The problem: Copy out each line of the material exactly. Pictures do not belong in the copy.

━━━━━━━━━━

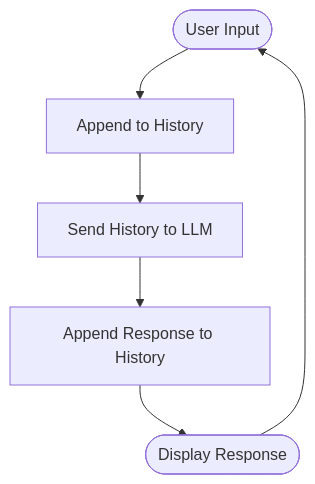
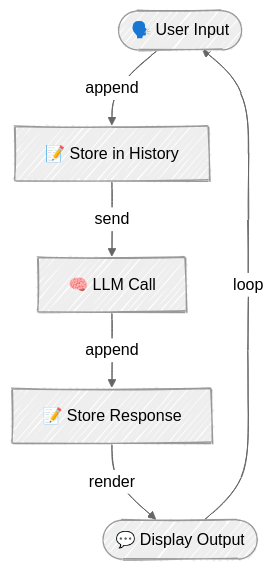
The diagram in 01-foundations/03-chat/README.md (agenticloops-ai/agentic-ai-engineering), drawn with Mermaid before and after one commit. The commit also changed other lines of this file and 4 other files, not shown here.

Commit message:
refactor(foundations): improve diagrams

````diff
--- a/01-foundations/03-chat/README.md
+++ b/01-foundations/03-chat/README.md
@@ -33,8 +33,13 @@
 ```mermaid
+---
+config:
+  look: handDrawn
+  theme: neutral
+---
 flowchart TD
-    A([User Input]) --> B[Append to History]
-    B --> C[Send History to LLM]
-    C --> D[Append Response to History]
-    D --> E([Display Response])
-    E --> A
+    A(["🗣️ User Input      "]) -->|append| B["📝 Store in History "]
+    B -->|send| C["🧠 LLM Call       "]
+    C -->|append| D["📝 Store Response   "]
+    D -->|render| E(["💬 Display Output   "])
+    E -->|loop| A
 ```
````
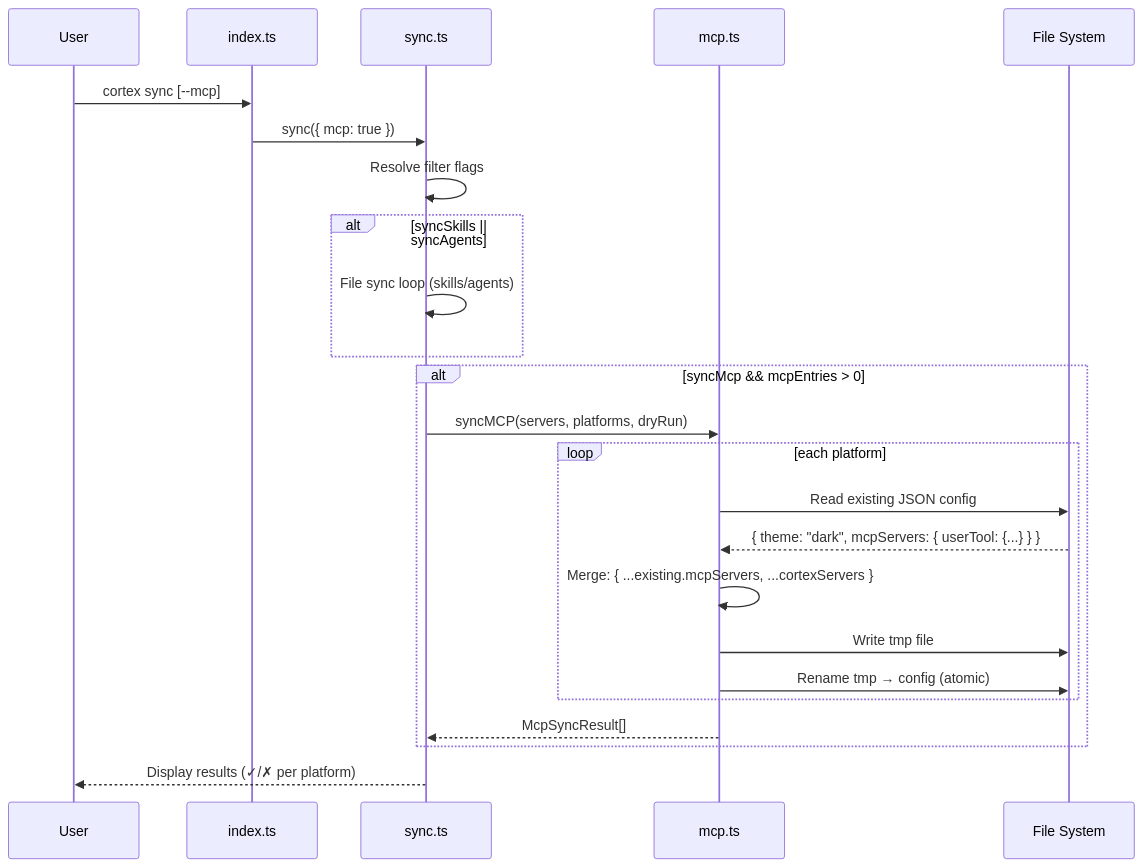
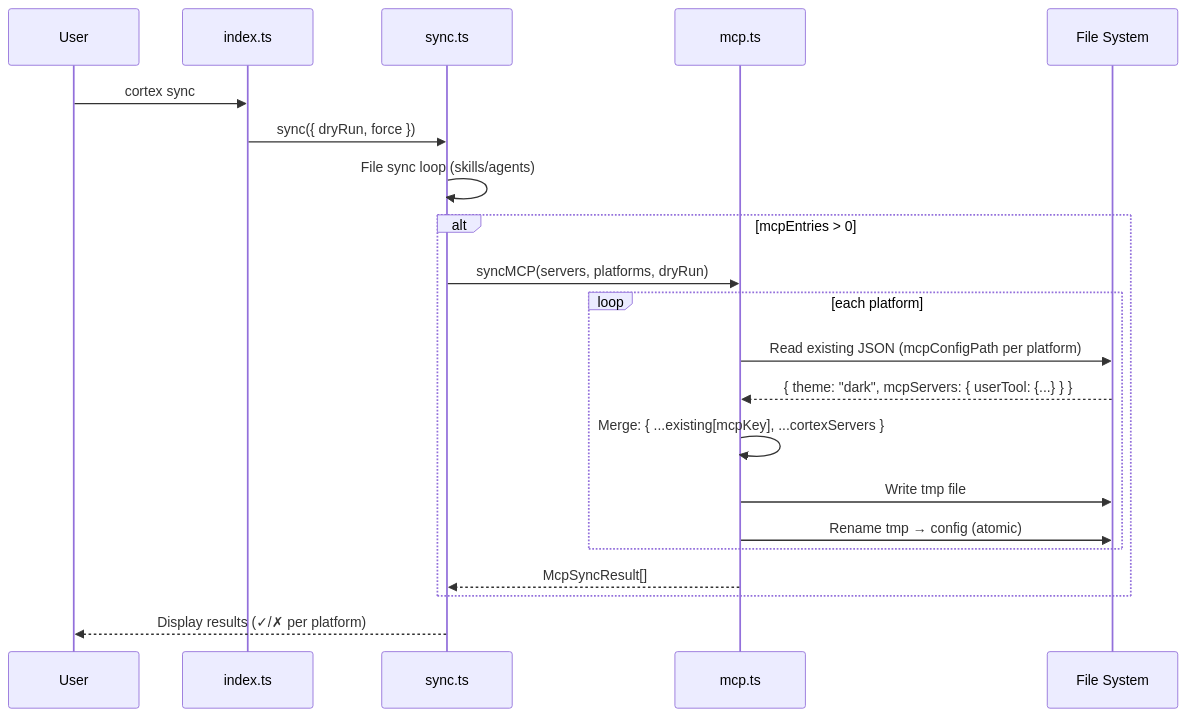
Before and after one commit to IgnacioCastro0713/cortex: the second of 3 diagrams in docs/mcp-sync-design.md, drawn with Mermaid. The commit also changed other lines of this file and 15 other files, not shown here.

First line of the commit message:
feat: add support for Claude CLI in MCP sync

````diff
--- a/docs/mcp-sync-design.md
+++ b/docs/mcp-sync-design.md
@@ -237,30 +187,27 @@
 ```mermaid
 sequenceDiagram
     participant User
     participant CLI as index.ts
     participant Sync as sync.ts
     participant MCP as mcp.ts
     participant FS as File System
 
-    User->>CLI: cortex sync [--mcp]
-    CLI->>Sync: sync({ mcp: true })
-    Sync->>Sync: Resolve filter flags
+    User->>CLI: cortex sync
+    CLI->>Sync: sync({ dryRun, force })
 
-    alt syncSkills || syncAgents
-        Sync->>Sync: File sync loop (skills/agents)
-    end
+    Sync->>Sync: File sync loop (skills/agents)
 
-    alt syncMcp && mcpEntries > 0
+    alt mcpEntries > 0
         Sync->>MCP: syncMCP(servers, platforms, dryRun)
         loop each platform
-            MCP->>FS: Read existing JSON config
+            MCP->>FS: Read existing JSON (mcpConfigPath per platform)
             FS-->>MCP: { theme: "dark", mcpServers: { userTool: {...} } }
-            MCP->>MCP: Merge: { ...existing.mcpServers, ...cortexServers }
+            MCP->>MCP: Merge: { ...existing[mcpKey], ...cortexServers }
             MCP->>FS: Write tmp file
             MCP->>FS: Rename tmp → config (atomic)
         end
         MCP-->>Sync: McpSyncResult[]
     end
 
     Sync-->>User: Display results (✓/✗ per platform)
 ```
````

━━━━━━━━━━

Output for this task:
The diagram in 01-foundations/03-chat/README.md (agenticloops-ai/agentic-ai-engineering), drawn with Mermaid before and after one commit. The commit also changed other lines of this file and 4 other files, not shown here.

Commit message:
refactor(foundations): improve diagrams

````diff
--- a/01-foundations/03-chat/README.md
+++ b/01-foundations/03-chat/README.md
@@ -33,8 +33,13 @@
 ```mermaid
+---
+config:
+  look: handDrawn
+  theme: neutral
+---
 flowchart TD
-    A([User Input]) --> B[Append to History]
-    B --> C[Send History to LLM]
-    C --> D[Append Response to History]
-    D --> E([Display Response])
-    E --> A
+    A(["🗣️ User Input      "]) -->|append| B["📝 Store in History "]
+    B -->|send| C["🧠 LLM Call       "]
+    C -->|append| D["📝 Store Response   "]
+    D -->|render| E(["💬 Display Output   "])
+    E -->|loop| A
 ```
````
Before and after one commit to IgnacioCastro0713/cortex: the second of 3 diagrams in docs/mcp-sync-design.md, drawn with Mermaid. The commit also changed other lines of this file and 15 other files, not shown here.

First line of the commit message:
feat: add support for Claude CLI in MCP sync

````diff
--- a/docs/mcp-sync-design.md
+++ b/docs/mcp-sync-design.md
@@ -237,30 +187,27 @@
 ```mermaid
 sequenceDiagram
     participant User
     participant CLI as index.ts
     participant Sync as sync.ts
     participant MCP as mcp.ts
     participant FS as File System
 
-    User->>CLI: cortex sync [--mcp]
-    CLI->>Sync: sync({ mcp: true })
-    Sync->>Sync: Resolve filter flags
+    User->>CLI: cortex sync
+    CLI->>Sync: sync({ dryRun, force })
 
-    alt syncSkills || syncAgents
-        Sync->>Sync: File sync loop (skills/agents)
-    end
+    Sync->>Sync: File sync loop (skills/agents)
 
-    alt syncMcp && mcpEntries > 0
+    alt mcpEntries > 0
         Sync->>MCP: syncMCP(servers, platforms, dryRun)
         loop each platform
-            MCP->>FS: Read existing JSON config
+            MCP->>FS: Read existing JSON (mcpConfigPath per platform)
             FS-->>MCP: { theme: "dark", mcpServers: { userTool: {...} } }
-            MCP->>MCP: Merge: { ...existing.mcpServers, ...cortexServers }
+            MCP->>MCP: Merge: { ...existing[mcpKey], ...cortexServers }
             MCP->>FS: Write tmp file
             MCP->>FS: Rename tmp → config (atomic)
         end
         MCP-->>Sync: McpSyncResult[]
     end
 
     Sync-->>User: Display results (✓/✗ per platform)
 ```
````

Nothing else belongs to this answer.